TASK DIRECTIONS — Word for word, repeat all of the entries below.

--- DATA TO EXAMINE Enclosed Below ---

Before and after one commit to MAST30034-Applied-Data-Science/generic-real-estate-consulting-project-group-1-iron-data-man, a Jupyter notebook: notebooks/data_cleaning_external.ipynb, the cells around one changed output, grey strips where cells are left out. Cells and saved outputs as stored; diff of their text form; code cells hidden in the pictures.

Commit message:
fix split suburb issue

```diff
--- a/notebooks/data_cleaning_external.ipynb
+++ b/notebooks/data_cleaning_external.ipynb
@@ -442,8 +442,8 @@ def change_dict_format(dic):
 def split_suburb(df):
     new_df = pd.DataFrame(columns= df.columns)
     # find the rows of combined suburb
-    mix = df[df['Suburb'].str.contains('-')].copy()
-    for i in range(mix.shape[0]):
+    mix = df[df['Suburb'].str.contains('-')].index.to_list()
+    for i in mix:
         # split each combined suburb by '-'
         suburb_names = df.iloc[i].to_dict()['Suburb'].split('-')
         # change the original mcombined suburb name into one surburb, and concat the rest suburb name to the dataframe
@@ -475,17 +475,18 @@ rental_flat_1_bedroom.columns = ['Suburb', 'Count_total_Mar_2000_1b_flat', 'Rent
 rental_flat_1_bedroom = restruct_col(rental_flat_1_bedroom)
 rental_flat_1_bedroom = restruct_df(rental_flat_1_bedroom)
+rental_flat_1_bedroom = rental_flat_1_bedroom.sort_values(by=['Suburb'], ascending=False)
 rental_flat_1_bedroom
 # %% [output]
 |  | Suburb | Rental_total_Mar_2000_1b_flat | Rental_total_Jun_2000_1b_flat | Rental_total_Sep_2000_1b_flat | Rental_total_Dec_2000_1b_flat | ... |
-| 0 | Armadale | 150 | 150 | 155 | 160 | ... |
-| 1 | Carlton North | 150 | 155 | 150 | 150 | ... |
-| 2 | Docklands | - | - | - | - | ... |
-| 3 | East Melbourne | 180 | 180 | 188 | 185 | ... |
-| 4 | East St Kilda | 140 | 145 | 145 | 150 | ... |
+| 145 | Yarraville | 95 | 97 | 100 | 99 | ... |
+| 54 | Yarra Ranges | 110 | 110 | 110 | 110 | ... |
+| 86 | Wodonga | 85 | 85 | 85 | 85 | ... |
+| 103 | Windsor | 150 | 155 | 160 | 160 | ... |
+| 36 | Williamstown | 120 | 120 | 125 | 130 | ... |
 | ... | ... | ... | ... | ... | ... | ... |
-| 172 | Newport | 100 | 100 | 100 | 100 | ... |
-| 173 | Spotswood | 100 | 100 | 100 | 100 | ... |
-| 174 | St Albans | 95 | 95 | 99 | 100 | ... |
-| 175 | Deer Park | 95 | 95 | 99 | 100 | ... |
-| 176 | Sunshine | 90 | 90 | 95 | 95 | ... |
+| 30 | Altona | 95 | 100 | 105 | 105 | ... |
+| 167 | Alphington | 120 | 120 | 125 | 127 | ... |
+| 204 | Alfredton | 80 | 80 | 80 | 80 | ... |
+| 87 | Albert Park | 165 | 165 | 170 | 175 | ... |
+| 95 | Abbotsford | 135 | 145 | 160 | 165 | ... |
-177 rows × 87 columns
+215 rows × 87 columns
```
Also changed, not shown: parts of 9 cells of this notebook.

--- End of Enclosed DATA TO EXAMINE ---

ANSWER BELOW —
Before and after one commit to MAST30034-Applied-Data-Science/generic-real-estate-consulting-project-group-1-iron-data-man, a Jupyter notebook: notebooks/data_cleaning_external.ipynb, the cells around one changed output, grey strips where cells are left out. Cells and saved outputs as stored; diff of their text form; code cells hidden in the pictures.

Commit message:
fix split suburb issue

```diff
--- a/notebooks/data_cleaning_external.ipynb
+++ b/notebooks/data_cleaning_external.ipynb
@@ -442,8 +442,8 @@ def change_dict_format(dic):
 def split_suburb(df):
     new_df = pd.DataFrame(columns= df.columns)
     # find the rows of combined suburb
-    mix = df[df['Suburb'].str.contains('-')].copy()
-    for i in range(mix.shape[0]):
+    mix = df[df['Suburb'].str.contains('-')].index.to_list()
+    for i in mix:
         # split each combined suburb by '-'
         suburb_names = df.iloc[i].to_dict()['Suburb'].split('-')
         # change the original mcombined suburb name into one surburb, and concat the rest suburb name to the dataframe
@@ -475,17 +475,18 @@ rental_flat_1_bedroom.columns = ['Suburb', 'Count_total_Mar_2000_1b_flat', 'Rent
 rental_flat_1_bedroom = restruct_col(rental_flat_1_bedroom)
 rental_flat_1_bedroom = restruct_df(rental_flat_1_bedroom)
+rental_flat_1_bedroom = rental_flat_1_bedroom.sort_values(by=['Suburb'], ascending=False)
 rental_flat_1_bedroom
 # %% [output]
 |  | Suburb | Rental_total_Mar_2000_1b_flat | Rental_total_Jun_2000_1b_flat | Rental_total_Sep_2000_1b_flat | Rental_total_Dec_2000_1b_flat | ... |
-| 0 | Armadale | 150 | 150 | 155 | 160 | ... |
-| 1 | Carlton North | 150 | 155 | 150 | 150 | ... |
-| 2 | Docklands | - | - | - | - | ... |
-| 3 | East Melbourne | 180 | 180 | 188 | 185 | ... |
-| 4 | East St Kilda | 140 | 145 | 145 | 150 | ... |
+| 145 | Yarraville | 95 | 97 | 100 | 99 | ... |
+| 54 | Yarra Ranges | 110 | 110 | 110 | 110 | ... |
+| 86 | Wodonga | 85 | 85 | 85 | 85 | ... |
+| 103 | Windsor | 150 | 155 | 160 | 160 | ... |
+| 36 | Williamstown | 120 | 120 | 125 | 130 | ... |
 | ... | ... | ... | ... | ... | ... | ... |
-| 172 | Newport | 100 | 100 | 100 | 100 | ... |
-| 173 | Spotswood | 100 | 100 | 100 | 100 | ... |
-| 174 | St Albans | 95 | 95 | 99 | 100 | ... |
-| 175 | Deer Park | 95 | 95 | 99 | 100 | ... |
-| 176 | Sunshine | 90 | 90 | 95 | 95 | ... |
+| 30 | Altona | 95 | 100 | 105 | 105 | ... |
+| 167 | Alphington | 120 | 120 | 125 | 127 | ... |
+| 204 | Alfredton | 80 | 80 | 80 | 80 | ... |
+| 87 | Albert Park | 165 | 165 | 170 | 175 | ... |
+| 95 | Abbotsford | 135 | 145 | 160 | 165 | ... |
-177 rows × 87 columns
+215 rows × 87 columns
```
Also changed, not shown: parts of 9 cells of this notebook.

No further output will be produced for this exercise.